Facebook And Twitter Hope To Fix California's Troubled Privacy Law With…Misleading Ads?
from the you're-not-helping dept
With the federal government doing little to pass a real privacy law for the modern era, states have begun rushing into the void. That’s unfortunately resulting in some state privacy laws that are a lacking in the…quality department. That’s been particularly true in California, where the government recently passed the new California Consumer Privacy Act. While the law may be well intentioned, we’ve noted how the rushed bill has plenty of problems that need fixing if it’s ever going to actually work. Murky definitions and drafting errors leave the bill a bit of a muddled mess, with the potential to even undermine other, existing laws.
While all sides of the debate have descended upon the California legislature in a bid to try and fix the bill’s language, Silicon Valley lobbying giants have been busy running some highly misleading ads in a bid to try and soften the bill. Under the banner of “Keep the Internet Free,” the Google, Twitter, Facebook, and Microsoft-backed Internet Association has been running ads trying to claim that the bill would result in users having to pay errant fees just to use the internet:
Here are the ads that lobbyists for FB, Google and other tech giants are running in California as they seek to rewrite the state's landmark privacy law. My latest from Sacramento: https://t.co/Jw43CUlmbu pic.twitter.com/sK95ydEEn7
— Tony Romm (@TonyRomm) September 3, 2019
“The FREE websites and apps you use every day could start costing you,? announced one such ad on Twitter.
?Using the internet shouldn?t hurt your wallet,? began another that predicted browsing the Web could someday seem like paying at the pump for gasoline.”
And while California’s proposal certainly has numerous problems, any claim it’s going to result in the internet being turned into some kind of pay-to-play hellscape is just nonsense. Sacramento-area users who actually click on the ad are directed to a website that further tries to suggest the new bill will suddenly have users paying to access social media in much the same way they have to pay to buy gasoline:
This obviously isn’t the Internet Association’s first foray into misleading privacy lobbying. Silicon Valley worked hand in hand with the telecom sector early on to try and stall California’s privacy law efforts, pushing ads and talking points claiming that a state-level privacy law would embolden extremists, endanger children, and litter the internet with annoying popups, none of which was actually true. This was after telecom and Silicon Valley worked hand in hand to kill some fairly modest (and far better written) FCC privacy rules back in 2017.

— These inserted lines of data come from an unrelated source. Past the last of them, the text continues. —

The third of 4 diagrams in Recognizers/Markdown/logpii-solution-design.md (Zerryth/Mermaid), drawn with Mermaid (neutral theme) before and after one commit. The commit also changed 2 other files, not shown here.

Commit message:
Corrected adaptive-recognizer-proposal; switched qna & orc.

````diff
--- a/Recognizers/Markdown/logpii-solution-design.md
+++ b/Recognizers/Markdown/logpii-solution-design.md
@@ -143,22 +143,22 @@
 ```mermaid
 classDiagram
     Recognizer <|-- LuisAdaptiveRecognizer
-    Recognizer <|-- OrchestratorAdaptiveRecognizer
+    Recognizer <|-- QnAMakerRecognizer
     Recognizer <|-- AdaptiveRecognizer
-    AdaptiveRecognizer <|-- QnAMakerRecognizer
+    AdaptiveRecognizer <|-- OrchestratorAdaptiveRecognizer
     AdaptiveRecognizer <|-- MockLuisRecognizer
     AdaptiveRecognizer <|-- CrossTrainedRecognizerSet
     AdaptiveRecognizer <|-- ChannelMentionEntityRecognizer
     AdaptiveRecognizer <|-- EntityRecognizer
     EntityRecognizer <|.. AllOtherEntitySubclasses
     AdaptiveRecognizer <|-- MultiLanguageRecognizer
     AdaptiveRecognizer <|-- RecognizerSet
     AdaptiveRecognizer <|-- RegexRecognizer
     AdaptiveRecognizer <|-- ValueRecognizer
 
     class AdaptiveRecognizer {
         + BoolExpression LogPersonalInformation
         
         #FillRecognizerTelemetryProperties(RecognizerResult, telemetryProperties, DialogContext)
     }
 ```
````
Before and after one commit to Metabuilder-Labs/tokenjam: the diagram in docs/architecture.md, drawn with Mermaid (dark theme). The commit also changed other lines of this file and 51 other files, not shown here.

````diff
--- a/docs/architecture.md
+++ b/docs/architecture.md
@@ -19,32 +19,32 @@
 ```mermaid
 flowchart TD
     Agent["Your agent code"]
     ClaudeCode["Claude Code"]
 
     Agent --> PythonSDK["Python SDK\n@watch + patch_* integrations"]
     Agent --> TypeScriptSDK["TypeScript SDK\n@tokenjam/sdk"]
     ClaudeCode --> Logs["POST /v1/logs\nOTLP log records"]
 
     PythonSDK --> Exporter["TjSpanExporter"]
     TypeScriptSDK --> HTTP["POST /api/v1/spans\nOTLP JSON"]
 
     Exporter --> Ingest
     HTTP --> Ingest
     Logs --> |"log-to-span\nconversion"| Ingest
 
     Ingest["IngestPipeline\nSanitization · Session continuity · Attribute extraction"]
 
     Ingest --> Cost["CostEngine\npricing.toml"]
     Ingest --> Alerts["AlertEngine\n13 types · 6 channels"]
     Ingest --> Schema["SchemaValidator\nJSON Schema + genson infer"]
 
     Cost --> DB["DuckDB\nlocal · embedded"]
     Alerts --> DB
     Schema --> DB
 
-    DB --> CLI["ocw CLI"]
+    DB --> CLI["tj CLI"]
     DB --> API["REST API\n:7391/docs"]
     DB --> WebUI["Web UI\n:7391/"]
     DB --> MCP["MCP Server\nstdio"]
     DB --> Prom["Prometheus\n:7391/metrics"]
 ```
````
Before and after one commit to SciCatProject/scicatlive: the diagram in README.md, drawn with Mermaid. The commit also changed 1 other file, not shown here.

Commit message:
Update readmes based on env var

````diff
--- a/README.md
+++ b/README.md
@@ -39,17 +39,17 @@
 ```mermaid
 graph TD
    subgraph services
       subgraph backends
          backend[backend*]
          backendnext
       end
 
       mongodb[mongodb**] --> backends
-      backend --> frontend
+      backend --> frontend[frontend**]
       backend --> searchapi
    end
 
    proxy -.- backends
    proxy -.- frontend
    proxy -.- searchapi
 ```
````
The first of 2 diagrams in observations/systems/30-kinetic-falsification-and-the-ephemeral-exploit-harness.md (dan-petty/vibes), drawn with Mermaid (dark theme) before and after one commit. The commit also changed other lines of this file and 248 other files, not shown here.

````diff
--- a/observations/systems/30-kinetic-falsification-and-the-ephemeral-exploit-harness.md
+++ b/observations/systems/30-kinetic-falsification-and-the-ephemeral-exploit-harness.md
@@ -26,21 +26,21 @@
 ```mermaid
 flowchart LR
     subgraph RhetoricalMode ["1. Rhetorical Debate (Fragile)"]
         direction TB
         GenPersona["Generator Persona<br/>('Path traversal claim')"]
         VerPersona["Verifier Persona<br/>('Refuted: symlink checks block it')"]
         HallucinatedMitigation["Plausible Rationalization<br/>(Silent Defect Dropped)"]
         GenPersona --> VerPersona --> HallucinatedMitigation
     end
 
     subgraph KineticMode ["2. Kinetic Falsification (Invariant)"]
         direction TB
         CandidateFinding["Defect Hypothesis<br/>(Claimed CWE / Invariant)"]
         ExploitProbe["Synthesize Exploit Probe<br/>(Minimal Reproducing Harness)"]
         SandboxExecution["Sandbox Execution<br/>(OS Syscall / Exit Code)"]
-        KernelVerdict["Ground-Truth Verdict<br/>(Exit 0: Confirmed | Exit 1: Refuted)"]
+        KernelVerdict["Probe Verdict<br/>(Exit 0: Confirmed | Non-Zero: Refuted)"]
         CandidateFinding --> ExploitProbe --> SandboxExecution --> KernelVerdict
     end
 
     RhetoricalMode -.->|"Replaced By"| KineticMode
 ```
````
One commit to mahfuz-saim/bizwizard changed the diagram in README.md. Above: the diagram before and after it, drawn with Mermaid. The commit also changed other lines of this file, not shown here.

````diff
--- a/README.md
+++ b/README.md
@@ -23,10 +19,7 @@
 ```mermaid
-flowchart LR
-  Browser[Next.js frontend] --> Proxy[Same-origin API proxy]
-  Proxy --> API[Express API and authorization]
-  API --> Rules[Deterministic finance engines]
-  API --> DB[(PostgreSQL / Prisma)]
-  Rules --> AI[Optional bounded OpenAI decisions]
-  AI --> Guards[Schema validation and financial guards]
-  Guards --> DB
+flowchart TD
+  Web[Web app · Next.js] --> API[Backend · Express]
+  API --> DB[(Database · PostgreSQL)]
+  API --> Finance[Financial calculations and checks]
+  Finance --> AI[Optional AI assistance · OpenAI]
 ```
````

Granted, Silicon Valley giants have some very good reasons to oppose the California bill, given it’s rushed and sloppy language could easily result in steeper additional operational costs and numerous unforseen headaches.
At the same time, it’s oddly understated that these companies would much prefer it if no privacy law were passed at all, and if a bill is passed, they’d prefer it be loaded with so many loopholes as to be largely useless. Even if the bill lacked troubling language, no major company actually wants to suddenly face million/billion dollar losses due to restrictions on data monetization or behavioral ads, and the combined lobbying firepower of the telecom, tech, insurance, healthcare, and marketing industries makes passing any privacy law with teeth a steep uphill climb.
The problem in California is the bill is slated to go live (warts and all) on January 1, though actual enforcement isn’t expected until at least next summer. Efforts by privacy advocates to strengthen the bill have stalled, so their focus now is simply keeping the tougher portions of the bill intact:
“After two failed bids to strengthen the 2018 law, data-privacy advocates say their goal for the year is simply to keep the Privacy Act intact.
“We?re basically looking to hold the line on everything.” said Lee Tien, a senior staff attorney for the Electronic Frontier Foundation, a San Francisco-based group that advocates for stronger consumer protections online. “We?re watching for gut-and-amends and the usual shenanigans on the floor.”
In contrast, the tech sector’s goal is to try and weaken the definitions of what’s collected, how it can be shared, and who it can be sold to. And while the industry certainly has plenty of other of legitimate reasons to oppose the bill as currently written, further muddying the waters with additional layers of misleading advertising isn’t likely to help their cause.